## WORK ORDER:
State how many lines in the listing below include the word "background", and add nothing besides the number.

(PROVIDED DATA)

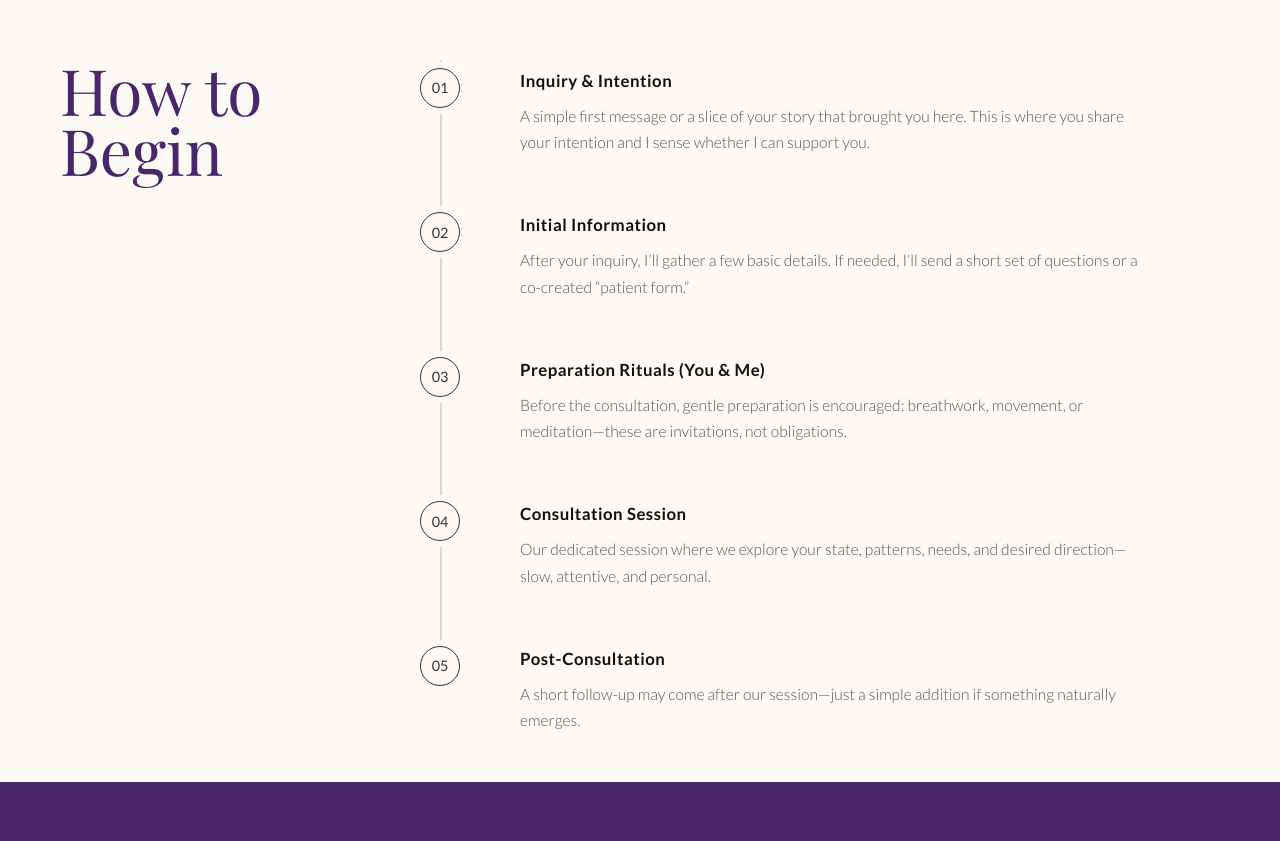
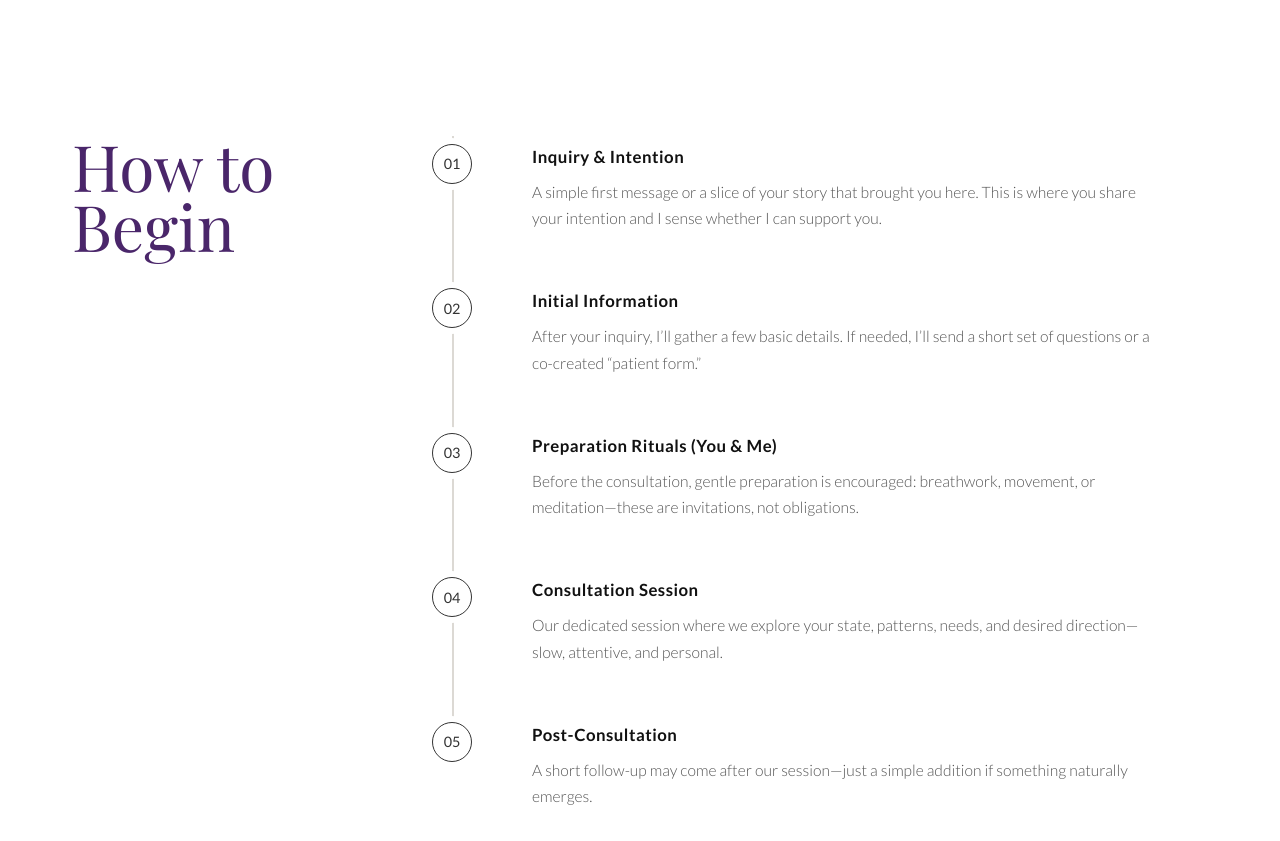
Before and after one commit to SandyVigo/sanzen, a plain HTML site: page contact.html in a window 1280 px wide. Shown: the part 2681-3522 px from the top of the page. Drawn offline with nearby package versions, Linux system fonts and the light colour scheme; a script that the page names is missing.

Commit message:
refinement-procedure-steps

```diff
--- a/contact.html
+++ b/contact.html
@@ -120,7 +120,7 @@
 
     <!-- ============= PROCEDURE / TIMELINE SECTION ============= -->
 
-    <section id="procedure" aria-labelledby="procedure-title">
+    <section id="procedure" class="procedure-section" aria-labelledby="procedure-title">
       <div class="procedure-container">
 
         <!-- LEFT: Title -->
--- a/style.css
+++ b/style.css
@@ -1079,14 +1079,15 @@ p {
   margin: 2rem 0; /* space above and below */
 }
 
+
 /* ===========================
    PROCEDURE / TIMELINE
 =========================== */
-
 .procedure-section {
-  background: var(--color-offwhite, #fdfaf6);
-  padding: 80px 0;
-  width: 100%;
+  width: 100%;                              /* full width like vision */
+  background-color: white; /* off-white */
+  padding: 6rem 2rem;                       /* generous top/bottom spacing */
+  box-sizing: border-box;                    /* include padding in width */
 }
 
 /* ============================================
@@ -1098,9 +1099,9 @@ p {
   gap: 40px;
   max-width: 1400px;
   margin: 0 auto;
-  padding: 20px;
   align-items: start;
-  background-color: var(--color-offwhite);
+  padding: 0;        /* remove extra padding from container */
+  background: transparent; /* let section background show fully */
 }
 
 /* Title */
@@ -1148,7 +1149,7 @@ p {
   height: 40px;
   border-radius: 50%;
   border: 1.6px solid #333;
-  background: var(--color-offwhite, #fdfaf6);
+  background: white;
   display: flex;
   align-items: center;
   justify-content: center;
@@ -1156,7 +1157,7 @@ p {
   font-family: 'Lato', sans-serif;
   font-weight: 400;
   z-index: 3;
-  box-shadow: 0 0 0 6px var(--color-offwhite, #fdfaf6);
+  box-shadow: 0 0 0 6px white;
 }
 
 /* Step text */
```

(End PROVIDED DATA)

## WORKED SOLUTION:
6